Carnegie Mellon Celebrates National Robotics Week With Robot Demonstrations, Lecture, Open House

Carnegie Mellon University will celebrate the third annual National Robotics Week on April 20 with project demonstrations, lab tours of the Robotics Institute, the annual Mobot (mobile robot) Races and a special lecture by Robotics Professor Howie Choset.

National Robotics Week recognizes robotic technology as a pillar of 21st century American innovation. Events are scheduled nationwide. Rep. Mike Doyle of Pennsylvania’s 14th District, co-chair of the Congressional Caucus on Robotics, introduced the resolution in the House of Representatives in 2010 that established the annual event. Carnegie Mellon’s celebration is timed to coincide with the university’s Spring Carnival.

“If Andrew Carnegie were alive today, he would undoubtedly love robots,” said Choset, who will be presenting a view of robotics for the layman. His talk, Robotics 101, will review the wide variety of types and sizes of robots and provide insights into the details necessary to make them work. He will speak at 2 p.m. April 20 in the Rashid Auditorium of CMU’s Gates and Hillman centers.

Carnegie Mellon’s Robotics Institute is the largest university-affiliated robotics research group in the world. National Robotics Week provides the campus community and the public with an opportunity to see CMU robots and robot labs firsthand.
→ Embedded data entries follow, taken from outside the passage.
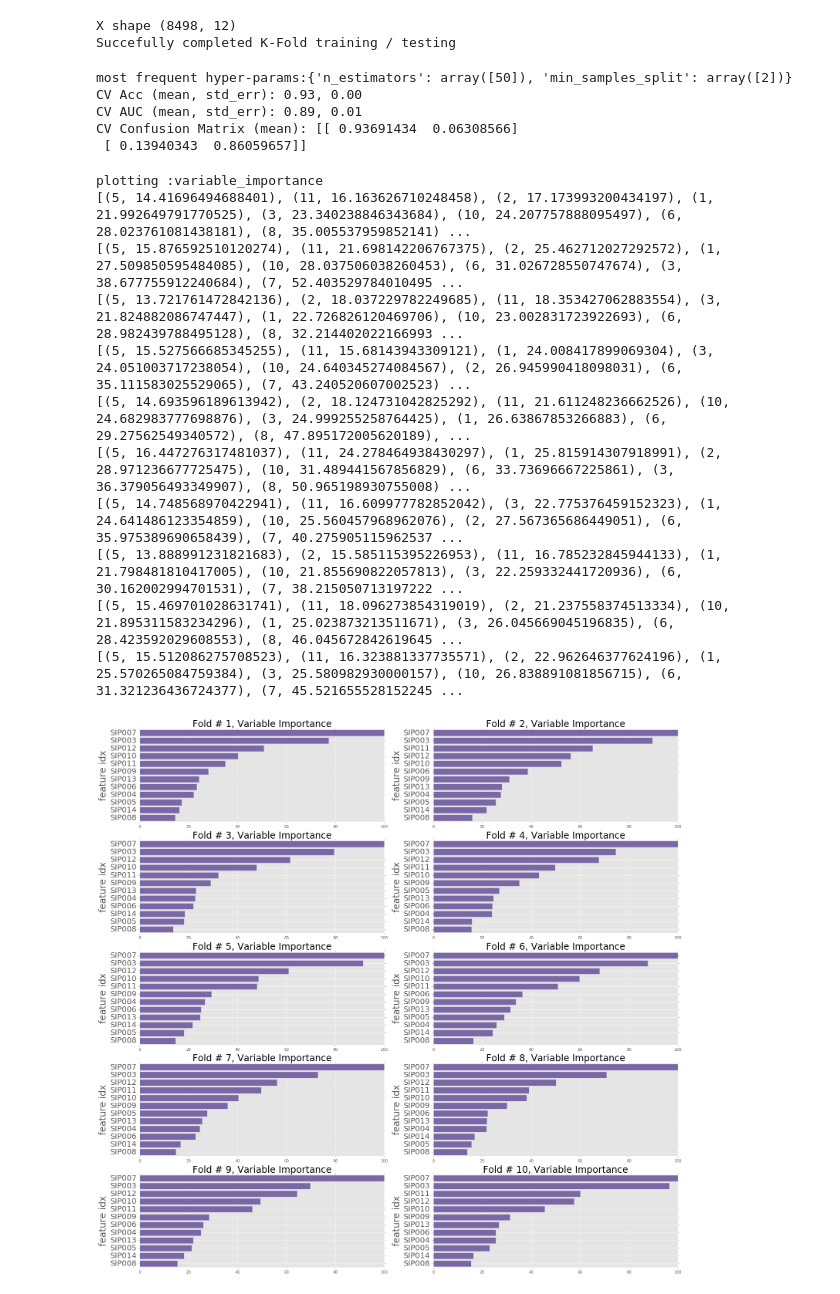
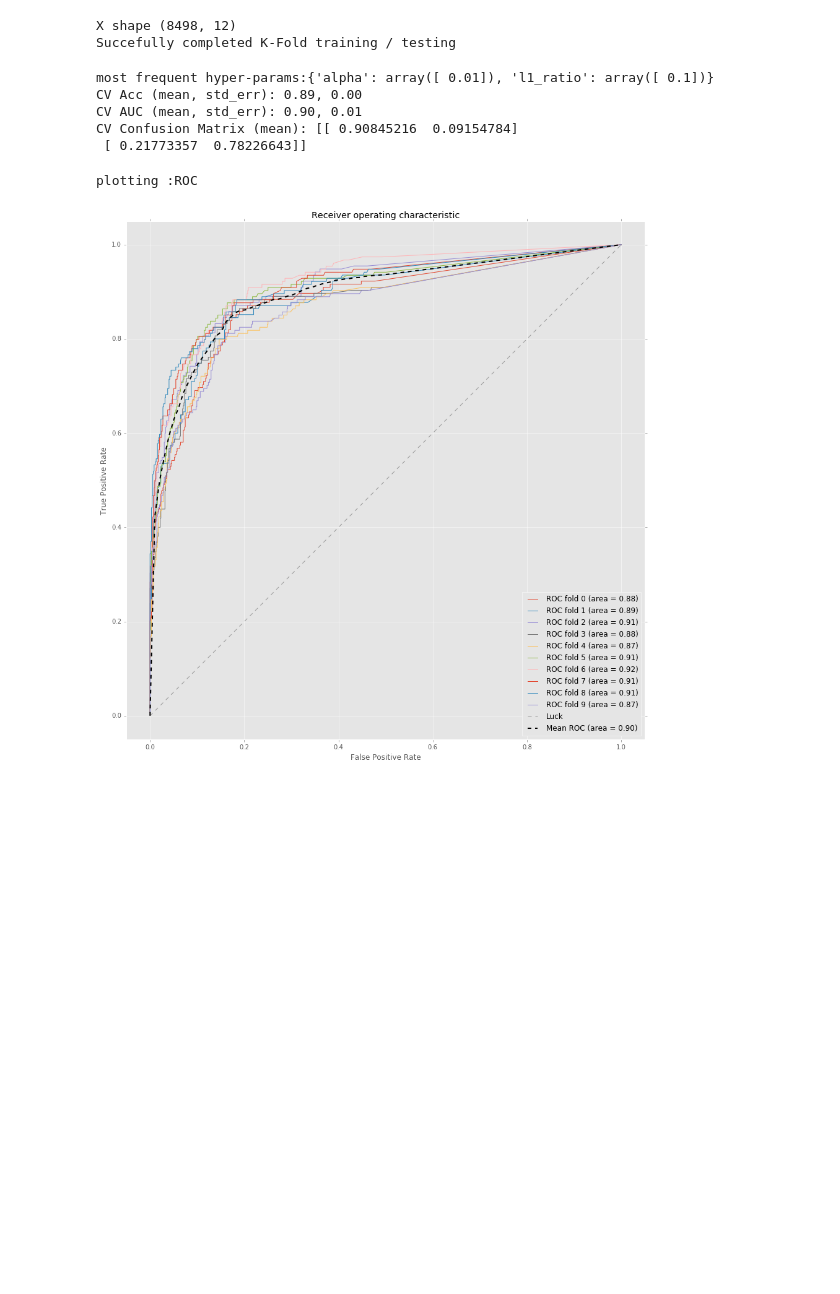
Before and after one commit to TIGRLab/NI-ML, a Jupyter notebook: models/notebooks/PNC_ML_models.ipynb, the cells around one changed output. Cells and saved outputs as stored; diff of their text form; code cells hidden in the pictures; blank space fills up the shorter version.

Commit message:
Change to PNC Classfication script to include elasticnet functionality

```diff
--- a/models/notebooks/PNC_ML_models.ipynb
+++ b/models/notebooks/PNC_ML_models.ipynb
@@ -131,16 +110,25 @@ from sklearn.metrics import mean_squared_error as mse
 plt.style.use('ggplot')
 # %%
 #Pick model with its configs/hyper-params
-model_list = ['LR_L1', 'RFC']
+model_list = ['LR_L1','ENet']
 model_choice_id = 1
 model_choice = model_list[model_choice_id]
 
 if model_choice == 'LR_L1':
     model_clf = LogisticRegression(penalty='l1',n_jobs=4,class_weight='balanced')
     hyper_params = {'C':[0.01,.1,1,10]}
-    scale_data = False #Scales features (z-score)
+    scale_data = True #Scales features (z-score)
     inner_loop = True #only needed to optimize hyper-params
     compute_feat_imp = True #The learned weights of each variable
+    predict_prob = True
+
+elif model_choice == 'ENet':
+    model_clf = SGDClassifier(penalty='elasticnet',loss='log')
+    hyper_params = {'alpha':[0.01,.1,1,2],'l1_ratio':[0.1,0.25,0.5,0.75,0.9]}
+    scale_data = True #Scales features (z-score)
+    inner_loop = True #only needed to optimize hyper-params
+    compute_feat_imp = True #The learned weights of each variable
+    predict_prob = True
 
 elif model_choice == 'SVR':
     model_clf = SVR()
@@ -148,6 +136,7 @@ elif model_choice == 'SVR':
     scale_data = True #Scales HC and CT features
     inner_loop = True #only needed to optimize hyper-params
     compute_feat_imp = False
+    predict_prob = True
 
 elif model_choice == 'RFC':
     model_clf = RandomForestClassifier(n_jobs=4,class_weight='balanced' )
@@ -155,6 +144,7 @@ elif model_choice == 'RFC':
     scale_data = False
     inner_loop = True #only needed to optimize hyper-params
     compute_feat_imp = True   #RF oob based feature importance
+    predict_prob = True
 
 else:
     print "Unknown model choice"
@@ -199,7 +189,7 @@ if train_clf:
     dview.push(dict(computeOuterFold = computeOuterFold))
     dview.push(dict(innerCVLoop = innerCVLoop))
     mapfunc = partial(computeOuterFold, model_clf=model_clf, hyper_params=hyper_params, inner_loop=inner_loop,
-                  model_type=model_choice)
+                  model_type=model_choice,  predict_prob=predict_prob)
     parallel_result = dview.map_sync(mapfunc, X_train, y_train, X_valid, y_valid)
 
     hp_dict = collections.defaultdict(list)
@@ -256,11 +246,11 @@ print 'CV Acc (mean, std_err): {:04.2f}, {:04.2f}'.format(np.mean(CV_Acc_valid),
 print 'CV AUC (mean, std_err): {:04.2f}, {:04.2f}'.format(np.mean(CV_AUC_valid),stats.sem(CV_AUC_valid))
 print 'CV Confusion Matrix (mean): {}'.format(np.mean(np.array(CV_CM_valid),axis=0))
 # %% [output]
-most frequent hyper-params:{'n_estimators': array([50]), 'min_samples_split': array([2])}
-CV Acc (mean, std_err): 0.93, 0.00
-CV AUC (mean, std_err): 0.89, 0.01
-CV Confusion Matrix (mean): [[ 0.93691434  0.06308566]
- [ 0.13940343  0.86059657]]
+most frequent hyper-params:{'alpha': array([ 0.01]), 'l1_ratio': array([ 0.1])}
+CV Acc (mean, std_err): 0.89, 0.00
+CV AUC (mean, std_err): 0.90, 0.01
+CV Confusion Matrix (mean): [[ 0.90845216  0.09154784]
+ [ 0.21773357  0.78226643]]
 # %%
 # Save CV results to a file
 save_model_path = baseline_dir + 'exp_results/'
@@ -288,9 +278,9 @@ save_fig = False
 save_model_path = baseline_dir + 'exp_results/'
 
 #Pick 1 figure to plot:
-plot_feat_imp = True
+plot_feat_imp = False
 plot_CM = False
-plot_roc = False
+plot_roc = True
 
 if plot_feat_imp:
     plot_name = 'variable_importance'
@@ -350,45 +340,35 @@ elif plot_roc:
     for i, (fpr, tpr) in enumerate(CV_fpr_tpr):
         mean_tpr += interp(mean_fpr, fpr, tpr)
         mean_tpr[0] = 0.0
         roc_auc = auc(fpr, tpr)
         plt.plot(fpr, tpr, lw=1, label='ROC fold %d (area = %0.2f)' % (i, roc_auc))
 
     plt.plot([0, 1], [0, 1], '--', color=(0.6, 0.6, 0.6), label='Luck')
 
     mean_tpr /= len(CV_fpr_tpr)
     mean_tpr[-1] = 1.0
     mean_auc = auc(mean_fpr, mean_tpr)
     plt.plot(mean_fpr, mean_tpr, 'k--',
              label='Mean ROC (area = %0.2f)' % mean_auc, lw=2)
 
     plt.xlim([-0.05, 1.05])
     plt.ylim([-0.05, 1.05])
     plt.xlabel('False Positive Rate')
     plt.ylabel('True Positive Rate')
     plt.title('Receiver operating characteristic')
     plt.legend(loc="lower right")
 
 else:
     print 'No figures to plot'
 
 #Save figure
 if save_fig:
     print "saving figure to: {}".format(save_model_path)
     box_fig = plt.gcf()
     box_fig.savefig('{}{}_{}_{}.png'.format(save_model_path, model_choice,plot_name,exp_name), bbox_inches='tight')
 # %% [output]
-plotting :variable_importance
-[(5, 14.41696494688401), (11, 16.163626710248458), (2, 17.173993200434197), (1, 21.992649791770525), (3, 23.340238846343684), (10, 24.207757888095497), (6, 28.023761081438181), (8, 35.005537959852141) ...
-[(5, 15.876592510120274), (11, 21.698142206767375), (2, 25.462712027292572), (1, 27.509850595484085), (10, 28.037506038260453), (6, 31.026728550747674), (3, 38.677755912240684), (7, 52.403529784010495 ...
-[(5, 13.721761472842136), (2, 18.037229782249685), (11, 18.353427062883554), (3, 21.824882086747447), (1, 22.726826120469706), (10, 23.002831723922693), (6, 28.982439788495128), (8, 32.214402022166993 ...
-[(5, 15.527566685345255), (11, 15.68143943309121), (1, 24.008417899069304), (3, 24.051003717238054), (10, 24.640345274084567), (2, 26.945990418098031), (6, 35.111583025529065), (7, 43.240520607002523) ...
-[(5, 14.693596189613942), (2, 18.124731042825292), (11, 21.611248236662526), (10, 24.682983777698876), (3, 24.999255258764425), (1, 26.63867853266883), (6, 29.27562549340572), (8, 47.895172005620189), ...
-[(5, 16.447276317481037), (11, 24.278464938430297), (1, 25.815914307918991), (2, 28.971236677725475), (10, 31.489441567856829), (6, 33.73696667225861), (3, 36.379056493349907), (8, 50.965198930755008) ...
-[(5, 14.748568970422941), (11, 16.609977782852042), (3, 22.775376459152323), (1, 24.641486123354859), (10, 25.560457968962076), (2, 27.567365686449051), (6, 35.975389690658439), (7, 40.275905115962537 ...
-[(5, 13.888991231821683), (2, 15.585115395226953), (11, 16.785232845944133), (1, 21.798481810417005), (10, 21.855690822057813), (3, 22.259332441720936), (6, 30.162002994701531), (7, 38.215050713197222 ...
-[(5, 15.469701028631741), (11, 18.096273854319019), (2, 21.237558374513334), (10, 21.895311583234296), (1, 25.023873213511671), (3, 26.045669045196835), (6, 28.423592029608553), (8, 46.045672842619645 ...
-[(5, 15.512086275708523), (11, 16.323881337735571), (2, 22.962646377624196), (1, 25.570265084759384), (3, 25.580982930000157), (10, 26.838891081856715), (6, 31.321236436724377), (7, 45.521655528152245 ...
+plotting :ROC
-[figure, old version]
+[figure, new version]
 # %%
 # Some Defs needed to run the code above
 
```
Also changed, not shown: parts of 6 cells of this notebook.
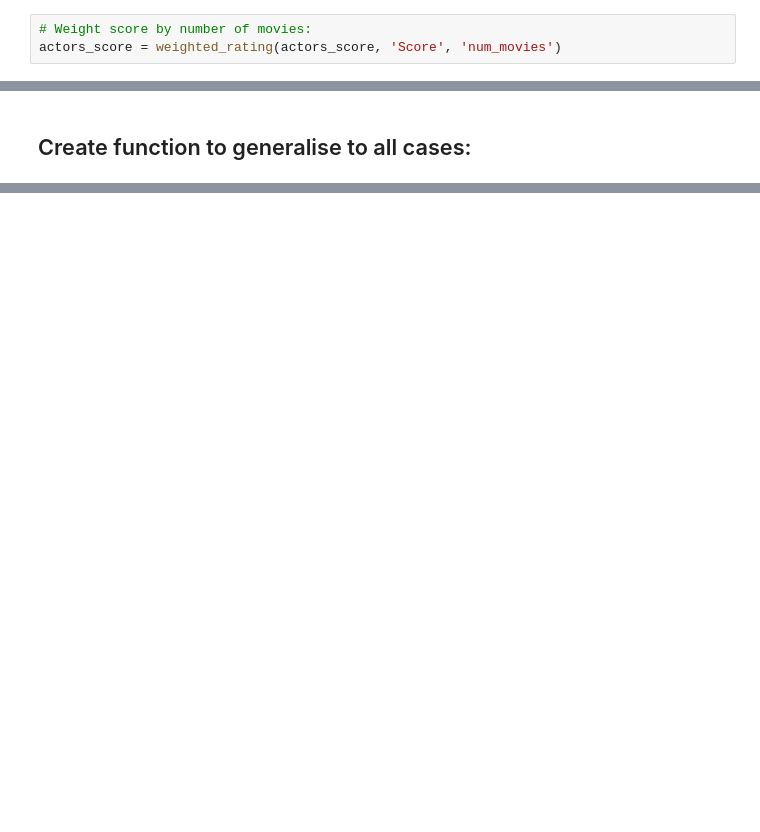
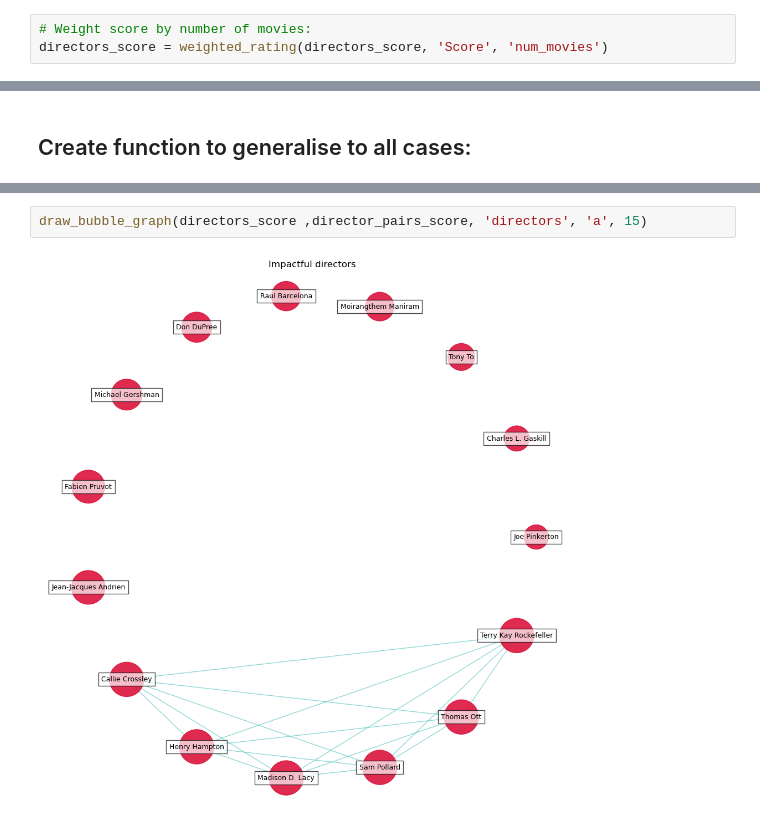
Before and after one commit to epfl-ada/ada-2022-project-theadaholics, a Jupyter notebook: main.ipynb, the cells around one changed output, grey strips where cells are left out. Cells and saved outputs as stored; diff of their text form; blank space fills up the shorter version.

```diff
--- a/main.ipynb
+++ b/main.ipynb
@@ -1272,3 +1267,3 @@ actors_score.head()
 # %%
 # Weight score by number of movies:
-actors_score = weighted_rating(actors_score, 'Score', 'num_movies')
+directors_score = weighted_rating(directors_score, 'Score', 'num_movies')
@@ -2040,0 +2127,4 @@ def draw_bubble_graph(df_score, df_pair_score, feature, genre, N):
+# %%
+draw_bubble_graph(directors_score ,director_pairs_score, 'directors', 'a', 15)
+# %% [output]
+[figure, added]
```
Also changed, not shown: parts of 29 cells of this notebook.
From noon to 4 p.m., visitors to the Planetary Robotics Lab highbay on the first floor of the Gates and Hillman centers can see demonstrations of Choset’s snake-like robots; of small, low-flying rotorcraft that can map rivers and their environs; of Canine robots that play fetch; and of Calliope, a prototype mobile robot and robot arm used by students in CMU’s cognitive robotics course.

Lab tours during that time period will include HERB, the home-exploring robotic butler; Ballbot, a robot that moves atop a bowling-ball-size sphere; the dual-armed PR2 and other robots in the Search-based Planning Lab; a new visualization laboratory now being assembled in Newell-Simon Hall; and two robot soccer labs. Pre-registration is required by April 16. Please visit http://www.ri.cmu.edu/rinrw for more information, updated demonstration and lab listings, and to register.

The School of Computer Science will host the 18th annual Mobot Races from noon to 2 p.m. Participants will race small autonomous vehicles through a slalom course on the paved walk outside Doherty and Wean halls.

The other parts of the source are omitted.